Collected data
____________________

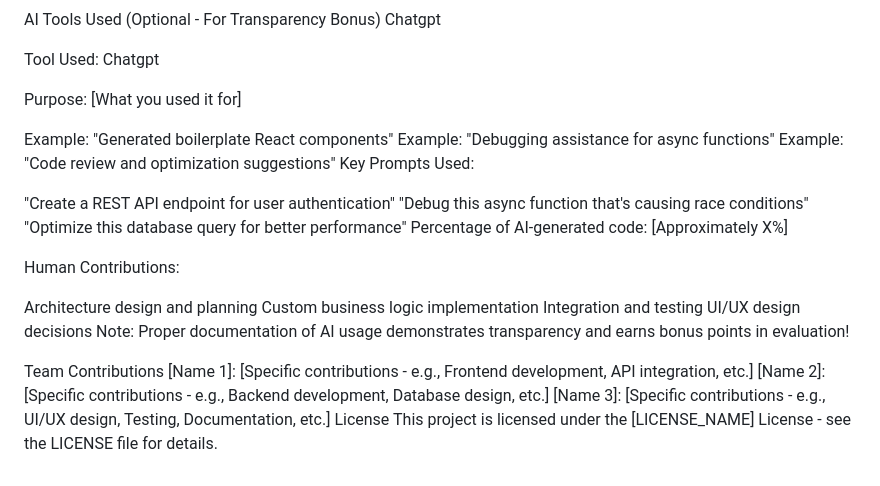
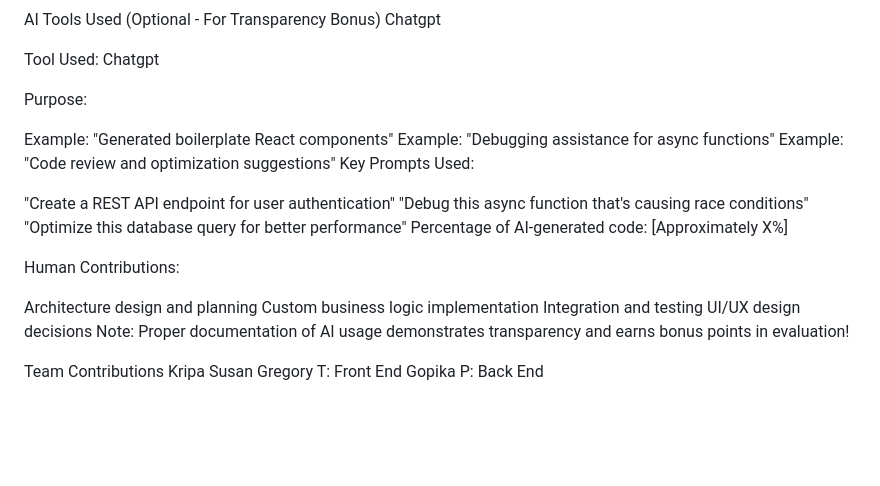
Before and after one commit to kripa-susan/Patient-Checker, a Markdown page: README.md, the part around the change. Drawn GitHub-style; blank space fills up the shorter version.

```diff
--- a/README.md
+++ b/README.md
@@ -121,7 +121,7 @@ Chatgpt
 
 Tool Used: Chatgpt
 
-Purpose: [What you used it for]
+Purpose:
 
 Example: "Generated boilerplate React components"
 Example: "Debugging assistance for async functions"
@@ -142,8 +142,5 @@ UI/UX design decisions
 Note: Proper documentation of AI usage demonstrates transparency and earns bonus points in evaluation!
 
 Team Contributions
-[Name 1]: [Specific contributions - e.g., Frontend development, API integration, etc.]
-[Name 2]: [Specific contributions - e.g., Backend development, Database design, etc.]
-[Name 3]: [Specific contributions - e.g., UI/UX design, Testing, Documentation, etc.]
-License
-This project is licensed under the [LICENSE_NAME] License - see the LICENSE file for details.
+Kripa Susan Gregory T: Front End
+Gopika P: Back End
```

____________________

## [INSTRUCTIONS FOR THE TASK]
Every line above should be duplicated exactly; the pictures are to be left out.

## [RESULT OF THE TASK]
Before and after one commit to kripa-susan/Patient-Checker, a Markdown page: README.md, the part around the change. Drawn GitHub-style; blank space fills up the shorter version.

```diff
--- a/README.md
+++ b/README.md
@@ -121,7 +121,7 @@ Chatgpt
 
 Tool Used: Chatgpt
 
-Purpose: [What you used it for]
+Purpose:
 
 Example: "Generated boilerplate React components"
 Example: "Debugging assistance for async functions"
@@ -142,8 +142,5 @@ UI/UX design decisions
 Note: Proper documentation of AI usage demonstrates transparency and earns bonus points in evaluation!
 
 Team Contributions
-[Name 1]: [Specific contributions - e.g., Frontend development, API integration, etc.]
-[Name 2]: [Specific contributions - e.g., Backend development, Database design, etc.]
-[Name 3]: [Specific contributions - e.g., UI/UX design, Testing, Documentation, etc.]
-License
-This project is licensed under the [LICENSE_NAME] License - see the LICENSE file for details.
+Kripa Susan Gregory T: Front End
+Gopika P: Back End
```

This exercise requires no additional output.